▶ WORK INSTRUCTIONS
For every record below, write out an exact copy.

▶ LISTED ENTRIES
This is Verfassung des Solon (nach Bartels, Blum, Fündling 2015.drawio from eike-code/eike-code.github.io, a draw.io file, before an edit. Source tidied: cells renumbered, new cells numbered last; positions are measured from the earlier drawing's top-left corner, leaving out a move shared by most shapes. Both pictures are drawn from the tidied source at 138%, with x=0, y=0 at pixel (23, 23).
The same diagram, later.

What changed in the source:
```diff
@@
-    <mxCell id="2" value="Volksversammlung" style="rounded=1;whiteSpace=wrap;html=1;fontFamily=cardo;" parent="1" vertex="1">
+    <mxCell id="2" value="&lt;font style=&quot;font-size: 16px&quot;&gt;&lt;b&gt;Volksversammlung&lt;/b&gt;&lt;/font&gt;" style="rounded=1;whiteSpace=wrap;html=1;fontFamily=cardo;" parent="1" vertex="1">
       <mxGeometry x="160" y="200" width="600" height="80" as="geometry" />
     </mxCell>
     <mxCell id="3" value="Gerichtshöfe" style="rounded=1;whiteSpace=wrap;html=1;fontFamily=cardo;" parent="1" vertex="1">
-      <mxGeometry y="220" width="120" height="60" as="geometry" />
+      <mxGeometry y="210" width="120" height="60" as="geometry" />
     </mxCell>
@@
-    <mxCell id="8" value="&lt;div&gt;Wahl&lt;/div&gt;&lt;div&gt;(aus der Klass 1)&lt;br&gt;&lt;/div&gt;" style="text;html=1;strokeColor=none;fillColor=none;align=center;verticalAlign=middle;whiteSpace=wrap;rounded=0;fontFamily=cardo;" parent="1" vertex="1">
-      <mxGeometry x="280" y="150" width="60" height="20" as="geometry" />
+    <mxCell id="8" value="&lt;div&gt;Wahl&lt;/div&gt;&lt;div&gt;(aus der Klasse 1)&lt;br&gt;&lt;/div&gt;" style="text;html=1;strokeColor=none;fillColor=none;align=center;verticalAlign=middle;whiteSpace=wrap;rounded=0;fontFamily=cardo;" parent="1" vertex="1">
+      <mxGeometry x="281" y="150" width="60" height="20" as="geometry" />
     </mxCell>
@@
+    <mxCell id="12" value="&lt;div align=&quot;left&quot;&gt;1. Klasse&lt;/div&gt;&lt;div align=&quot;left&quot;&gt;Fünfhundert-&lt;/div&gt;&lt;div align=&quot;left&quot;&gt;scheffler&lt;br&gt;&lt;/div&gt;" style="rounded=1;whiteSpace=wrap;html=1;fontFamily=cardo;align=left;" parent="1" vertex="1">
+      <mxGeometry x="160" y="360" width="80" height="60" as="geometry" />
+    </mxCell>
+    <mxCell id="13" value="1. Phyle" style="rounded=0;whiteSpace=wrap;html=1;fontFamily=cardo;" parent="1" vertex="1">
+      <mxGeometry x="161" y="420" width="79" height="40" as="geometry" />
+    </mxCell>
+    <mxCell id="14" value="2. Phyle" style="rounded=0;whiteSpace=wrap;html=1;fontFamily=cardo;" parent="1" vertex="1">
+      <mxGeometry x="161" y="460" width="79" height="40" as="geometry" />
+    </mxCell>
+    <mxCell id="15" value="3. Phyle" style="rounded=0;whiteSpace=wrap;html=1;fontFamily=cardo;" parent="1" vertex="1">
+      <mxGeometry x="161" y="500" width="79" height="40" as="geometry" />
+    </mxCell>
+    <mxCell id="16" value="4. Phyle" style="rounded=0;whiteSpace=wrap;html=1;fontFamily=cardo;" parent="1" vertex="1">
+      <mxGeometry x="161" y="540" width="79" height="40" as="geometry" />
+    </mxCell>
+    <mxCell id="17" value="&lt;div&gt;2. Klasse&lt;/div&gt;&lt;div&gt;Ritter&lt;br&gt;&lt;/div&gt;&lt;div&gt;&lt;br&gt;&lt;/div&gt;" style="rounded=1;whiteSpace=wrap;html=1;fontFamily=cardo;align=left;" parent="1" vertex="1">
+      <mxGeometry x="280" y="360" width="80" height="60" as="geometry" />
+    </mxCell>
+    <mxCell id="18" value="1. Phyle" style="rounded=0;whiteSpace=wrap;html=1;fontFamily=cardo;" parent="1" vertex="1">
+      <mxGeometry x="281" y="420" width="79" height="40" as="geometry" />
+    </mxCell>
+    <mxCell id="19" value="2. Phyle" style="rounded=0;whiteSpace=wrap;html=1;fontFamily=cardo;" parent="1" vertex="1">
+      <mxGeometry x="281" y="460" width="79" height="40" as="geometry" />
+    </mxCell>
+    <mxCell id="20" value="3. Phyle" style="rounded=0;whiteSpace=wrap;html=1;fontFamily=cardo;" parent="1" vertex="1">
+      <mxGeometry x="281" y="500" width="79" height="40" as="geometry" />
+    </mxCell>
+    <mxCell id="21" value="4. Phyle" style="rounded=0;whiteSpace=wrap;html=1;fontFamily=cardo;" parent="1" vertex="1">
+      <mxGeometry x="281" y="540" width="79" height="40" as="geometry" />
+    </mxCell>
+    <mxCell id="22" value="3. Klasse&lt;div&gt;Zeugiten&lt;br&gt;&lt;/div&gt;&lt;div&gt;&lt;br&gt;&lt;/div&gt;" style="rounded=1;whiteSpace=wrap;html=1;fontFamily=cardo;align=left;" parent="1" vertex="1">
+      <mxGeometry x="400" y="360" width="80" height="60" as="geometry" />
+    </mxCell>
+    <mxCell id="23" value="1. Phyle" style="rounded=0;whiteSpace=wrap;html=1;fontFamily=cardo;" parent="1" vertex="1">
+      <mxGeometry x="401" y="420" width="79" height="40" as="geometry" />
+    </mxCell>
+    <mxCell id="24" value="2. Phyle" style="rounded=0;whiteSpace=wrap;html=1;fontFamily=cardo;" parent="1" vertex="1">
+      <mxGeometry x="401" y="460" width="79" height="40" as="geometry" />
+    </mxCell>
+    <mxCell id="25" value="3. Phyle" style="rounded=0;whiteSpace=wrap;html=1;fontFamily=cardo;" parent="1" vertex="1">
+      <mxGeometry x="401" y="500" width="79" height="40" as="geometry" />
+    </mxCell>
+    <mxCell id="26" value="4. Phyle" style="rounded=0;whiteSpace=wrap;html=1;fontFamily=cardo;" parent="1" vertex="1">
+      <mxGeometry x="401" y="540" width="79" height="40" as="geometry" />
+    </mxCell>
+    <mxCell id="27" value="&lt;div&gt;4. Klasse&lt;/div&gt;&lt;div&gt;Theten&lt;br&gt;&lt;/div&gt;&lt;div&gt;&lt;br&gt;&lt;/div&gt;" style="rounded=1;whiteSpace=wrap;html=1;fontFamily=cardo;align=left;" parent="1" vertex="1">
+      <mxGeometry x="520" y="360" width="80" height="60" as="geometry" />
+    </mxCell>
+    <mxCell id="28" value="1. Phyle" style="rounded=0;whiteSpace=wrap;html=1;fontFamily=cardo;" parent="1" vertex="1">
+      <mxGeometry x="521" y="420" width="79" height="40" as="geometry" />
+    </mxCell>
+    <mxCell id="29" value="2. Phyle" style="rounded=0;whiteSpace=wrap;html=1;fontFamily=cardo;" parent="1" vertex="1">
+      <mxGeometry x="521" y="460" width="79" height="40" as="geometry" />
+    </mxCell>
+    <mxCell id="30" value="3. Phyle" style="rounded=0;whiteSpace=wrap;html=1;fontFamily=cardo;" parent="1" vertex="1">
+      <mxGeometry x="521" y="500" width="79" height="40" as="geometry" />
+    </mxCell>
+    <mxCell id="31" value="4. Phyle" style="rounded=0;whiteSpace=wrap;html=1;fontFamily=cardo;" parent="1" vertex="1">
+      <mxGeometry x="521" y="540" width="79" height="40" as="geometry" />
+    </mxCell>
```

▶ SOLUTION FOR THIS EXERCISE
This is Verfassung des Solon (nach Bartels, Blum, Fündling 2015.drawio from eike-code/eike-code.github.io, a draw.io file, before an edit. Source tidied: cells renumbered, new cells numbered last; positions are measured from the earlier drawing's top-left corner, leaving out a move shared by most shapes. Both pictures are drawn from the tidied source at 138%, with x=0, y=0 at pixel (23, 23).
The same diagram, later.

What changed in the source:
```diff
@@
-    <mxCell id="2" value="Volksversammlung" style="rounded=1;whiteSpace=wrap;html=1;fontFamily=cardo;" parent="1" vertex="1">
+    <mxCell id="2" value="&lt;font style=&quot;font-size: 16px&quot;&gt;&lt;b&gt;Volksversammlung&lt;/b&gt;&lt;/font&gt;" style="rounded=1;whiteSpace=wrap;html=1;fontFamily=cardo;" parent="1" vertex="1">
       <mxGeometry x="160" y="200" width="600" height="80" as="geometry" />
     </mxCell>
     <mxCell id="3" value="Gerichtshöfe" style="rounded=1;whiteSpace=wrap;html=1;fontFamily=cardo;" parent="1" vertex="1">
-      <mxGeometry y="220" width="120" height="60" as="geometry" />
+      <mxGeometry y="210" width="120" height="60" as="geometry" />
     </mxCell>
@@
-    <mxCell id="8" value="&lt;div&gt;Wahl&lt;/div&gt;&lt;div&gt;(aus der Klass 1)&lt;br&gt;&lt;/div&gt;" style="text;html=1;strokeColor=none;fillColor=none;align=center;verticalAlign=middle;whiteSpace=wrap;rounded=0;fontFamily=cardo;" parent="1" vertex="1">
-      <mxGeometry x="280" y="150" width="60" height="20" as="geometry" />
+    <mxCell id="8" value="&lt;div&gt;Wahl&lt;/div&gt;&lt;div&gt;(aus der Klasse 1)&lt;br&gt;&lt;/div&gt;" style="text;html=1;strokeColor=none;fillColor=none;align=center;verticalAlign=middle;whiteSpace=wrap;rounded=0;fontFamily=cardo;" parent="1" vertex="1">
+      <mxGeometry x="281" y="150" width="60" height="20" as="geometry" />
     </mxCell>
@@
+    <mxCell id="12" value="&lt;div align=&quot;left&quot;&gt;1. Klasse&lt;/div&gt;&lt;div align=&quot;left&quot;&gt;Fünfhundert-&lt;/div&gt;&lt;div align=&quot;left&quot;&gt;scheffler&lt;br&gt;&lt;/div&gt;" style="rounded=1;whiteSpace=wrap;html=1;fontFamily=cardo;align=left;" parent="1" vertex="1">
+      <mxGeometry x="160" y="360" width="80" height="60" as="geometry" />
+    </mxCell>
+    <mxCell id="13" value="1. Phyle" style="rounded=0;whiteSpace=wrap;html=1;fontFamily=cardo;" parent="1" vertex="1">
+      <mxGeometry x="161" y="420" width="79" height="40" as="geometry" />
+    </mxCell>
+    <mxCell id="14" value="2. Phyle" style="rounded=0;whiteSpace=wrap;html=1;fontFamily=cardo;" parent="1" vertex="1">
+      <mxGeometry x="161" y="460" width="79" height="40" as="geometry" />
+    </mxCell>
+    <mxCell id="15" value="3. Phyle" style="rounded=0;whiteSpace=wrap;html=1;fontFamily=cardo;" parent="1" vertex="1">
+      <mxGeometry x="161" y="500" width="79" height="40" as="geometry" />
+    </mxCell>
+    <mxCell id="16" value="4. Phyle" style="rounded=0;whiteSpace=wrap;html=1;fontFamily=cardo;" parent="1" vertex="1">
+      <mxGeometry x="161" y="540" width="79" height="40" as="geometry" />
+    </mxCell>
+    <mxCell id="17" value="&lt;div&gt;2. Klasse&lt;/div&gt;&lt;div&gt;Ritter&lt;br&gt;&lt;/div&gt;&lt;div&gt;&lt;br&gt;&lt;/div&gt;" style="rounded=1;whiteSpace=wrap;html=1;fontFamily=cardo;align=left;" parent="1" vertex="1">
+      <mxGeometry x="280" y="360" width="80" height="60" as="geometry" />
+    </mxCell>
+    <mxCell id="18" value="1. Phyle" style="rounded=0;whiteSpace=wrap;html=1;fontFamily=cardo;" parent="1" vertex="1">
+      <mxGeometry x="281" y="420" width="79" height="40" as="geometry" />
+    </mxCell>
+    <mxCell id="19" value="2. Phyle" style="rounded=0;whiteSpace=wrap;html=1;fontFamily=cardo;" parent="1" vertex="1">
+      <mxGeometry x="281" y="460" width="79" height="40" as="geometry" />
+    </mxCell>
+    <mxCell id="20" value="3. Phyle" style="rounded=0;whiteSpace=wrap;html=1;fontFamily=cardo;" parent="1" vertex="1">
+      <mxGeometry x="281" y="500" width="79" height="40" as="geometry" />
+    </mxCell>
+    <mxCell id="21" value="4. Phyle" style="rounded=0;whiteSpace=wrap;html=1;fontFamily=cardo;" parent="1" vertex="1">
+      <mxGeometry x="281" y="540" width="79" height="40" as="geometry" />
+    </mxCell>
+    <mxCell id="22" value="3. Klasse&lt;div&gt;Zeugiten&lt;br&gt;&lt;/div&gt;&lt;div&gt;&lt;br&gt;&lt;/div&gt;" style="rounded=1;whiteSpace=wrap;html=1;fontFamily=cardo;align=left;" parent="1" vertex="1">
+      <mxGeometry x="400" y="360" width="80" height="60" as="geometry" />
+    </mxCell>
+    <mxCell id="23" value="1. Phyle" style="rounded=0;whiteSpace=wrap;html=1;fontFamily=cardo;" parent="1" vertex="1">
+      <mxGeometry x="401" y="420" width="79" height="40" as="geometry" />
+    </mxCell>
+    <mxCell id="24" value="2. Phyle" style="rounded=0;whiteSpace=wrap;html=1;fontFamily=cardo;" parent="1" vertex="1">
+      <mxGeometry x="401" y="460" width="79" height="40" as="geometry" />
+    </mxCell>
+    <mxCell id="25" value="3. Phyle" style="rounded=0;whiteSpace=wrap;html=1;fontFamily=cardo;" parent="1" vertex="1">
+      <mxGeometry x="401" y="500" width="79" height="40" as="geometry" />
+    </mxCell>
+    <mxCell id="26" value="4. Phyle" style="rounded=0;whiteSpace=wrap;html=1;fontFamily=cardo;" parent="1" vertex="1">
+      <mxGeometry x="401" y="540" width="79" height="40" as="geometry" />
+    </mxCell>
+    <mxCell id="27" value="&lt;div&gt;4. Klasse&lt;/div&gt;&lt;div&gt;Theten&lt;br&gt;&lt;/div&gt;&lt;div&gt;&lt;br&gt;&lt;/div&gt;" style="rounded=1;whiteSpace=wrap;html=1;fontFamily=cardo;align=left;" parent="1" vertex="1">
+      <mxGeometry x="520" y="360" width="80" height="60" as="geometry" />
+    </mxCell>
+    <mxCell id="28" value="1. Phyle" style="rounded=0;whiteSpace=wrap;html=1;fontFamily=cardo;" parent="1" vertex="1">
+      <mxGeometry x="521" y="420" width="79" height="40" as="geometry" />
+    </mxCell>
+    <mxCell id="29" value="2. Phyle" style="rounded=0;whiteSpace=wrap;html=1;fontFamily=cardo;" parent="1" vertex="1">
+      <mxGeometry x="521" y="460" width="79" height="40" as="geometry" />
+    </mxCell>
+    <mxCell id="30" value="3. Phyle" style="rounded=0;whiteSpace=wrap;html=1;fontFamily=cardo;" parent="1" vertex="1">
+      <mxGeometry x="521" y="500" width="79" height="40" as="geometry" />
+    </mxCell>
+    <mxCell id="31" value="4. Phyle" style="rounded=0;whiteSpace=wrap;html=1;fontFamily=cardo;" parent="1" vertex="1">
+      <mxGeometry x="521" y="540" width="79" height="40" as="geometry" />
+    </mxCell>
```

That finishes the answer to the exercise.